Baroness O’Cathain, Chair of the Committee, said:
"The aim of this proposed directive is to increase the number of women on corporate boards throughout Europe. The Commission proposes setting a minimum objective of 40 per cent of female non-executive directors on the boards of all companies by 2020.
The Commission is also claiming that EU level action will help overcome some Member State’s resistance to regulate at national levels, as they believe there is a risk that they will be putting their country’s businesses at a disadvantage compared with companies from other Member States.
However, the Committee believes that the Commission’s argument about the need for a Directive is unconvincing. We are not persuaded that a higher figure should be imposed in order to ensure a "critical mass" of women on boards in Member States where the number of women on boards is traditionally smaller.
In our view, EU-wide legislative action at this time is both unnecessary and potentially counter-productive to the aims of increasing the number of women in senior positions in business. We believe that individual Member States are best placed to judge the most appropriate target levels for their companies. With the support of the EU and other Member States who are more advanced in this area, the Committee is convinced that this remains the best way to achieve the desired aims within the established timeframe."

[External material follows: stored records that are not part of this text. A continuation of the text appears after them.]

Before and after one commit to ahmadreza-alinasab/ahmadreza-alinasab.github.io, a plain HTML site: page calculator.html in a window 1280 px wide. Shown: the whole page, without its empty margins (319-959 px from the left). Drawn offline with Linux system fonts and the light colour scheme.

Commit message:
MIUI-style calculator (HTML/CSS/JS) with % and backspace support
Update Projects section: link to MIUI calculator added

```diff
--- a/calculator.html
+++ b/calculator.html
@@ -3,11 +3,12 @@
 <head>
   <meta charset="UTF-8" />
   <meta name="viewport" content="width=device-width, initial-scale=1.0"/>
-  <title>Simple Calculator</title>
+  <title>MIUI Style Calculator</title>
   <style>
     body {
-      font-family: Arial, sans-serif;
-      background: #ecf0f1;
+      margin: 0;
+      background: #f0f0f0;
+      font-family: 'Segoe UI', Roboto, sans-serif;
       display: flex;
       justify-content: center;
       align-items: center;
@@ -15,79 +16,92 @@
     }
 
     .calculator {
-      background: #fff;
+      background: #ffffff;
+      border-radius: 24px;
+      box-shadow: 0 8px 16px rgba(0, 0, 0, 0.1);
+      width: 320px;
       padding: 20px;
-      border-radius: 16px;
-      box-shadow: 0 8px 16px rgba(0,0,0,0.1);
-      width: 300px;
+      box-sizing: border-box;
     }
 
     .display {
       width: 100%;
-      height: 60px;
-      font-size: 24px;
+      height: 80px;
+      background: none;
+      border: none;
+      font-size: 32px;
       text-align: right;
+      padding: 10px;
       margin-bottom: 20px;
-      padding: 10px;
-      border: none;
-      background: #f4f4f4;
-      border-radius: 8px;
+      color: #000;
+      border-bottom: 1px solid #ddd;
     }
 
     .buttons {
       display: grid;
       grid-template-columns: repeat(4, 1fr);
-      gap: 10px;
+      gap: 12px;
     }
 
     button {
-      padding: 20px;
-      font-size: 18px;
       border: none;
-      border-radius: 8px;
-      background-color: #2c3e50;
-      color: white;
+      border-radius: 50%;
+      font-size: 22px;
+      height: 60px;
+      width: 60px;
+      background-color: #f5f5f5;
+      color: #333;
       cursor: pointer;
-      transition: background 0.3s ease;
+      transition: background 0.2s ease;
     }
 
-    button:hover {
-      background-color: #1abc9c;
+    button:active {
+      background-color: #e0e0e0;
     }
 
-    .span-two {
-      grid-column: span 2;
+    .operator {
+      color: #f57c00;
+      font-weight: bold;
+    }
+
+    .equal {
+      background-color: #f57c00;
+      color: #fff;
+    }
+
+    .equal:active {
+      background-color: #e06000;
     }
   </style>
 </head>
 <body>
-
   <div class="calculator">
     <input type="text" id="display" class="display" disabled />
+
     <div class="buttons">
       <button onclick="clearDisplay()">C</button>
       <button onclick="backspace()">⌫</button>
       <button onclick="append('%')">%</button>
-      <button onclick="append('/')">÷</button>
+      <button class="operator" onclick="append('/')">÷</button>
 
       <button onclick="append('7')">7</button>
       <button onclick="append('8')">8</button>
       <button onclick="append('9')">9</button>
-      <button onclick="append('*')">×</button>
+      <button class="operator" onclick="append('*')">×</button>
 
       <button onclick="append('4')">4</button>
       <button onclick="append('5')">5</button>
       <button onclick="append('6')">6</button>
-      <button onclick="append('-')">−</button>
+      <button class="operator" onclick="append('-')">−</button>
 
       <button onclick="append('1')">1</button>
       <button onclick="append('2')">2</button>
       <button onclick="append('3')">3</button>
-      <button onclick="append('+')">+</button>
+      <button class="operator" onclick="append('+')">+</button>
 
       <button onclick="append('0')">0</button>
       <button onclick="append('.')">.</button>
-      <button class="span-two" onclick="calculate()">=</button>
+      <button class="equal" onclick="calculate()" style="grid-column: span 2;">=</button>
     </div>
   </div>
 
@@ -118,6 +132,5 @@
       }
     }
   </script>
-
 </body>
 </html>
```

The Committee laid the report before the House of Lords in December, and it will be debated in the House on Thursday 10 January. If the House agrees with the report, it will send a "reasoned opinion" to the European Commission and other EU institutions, to signal its concern.
The debate is expected to begin at about 4.30pm.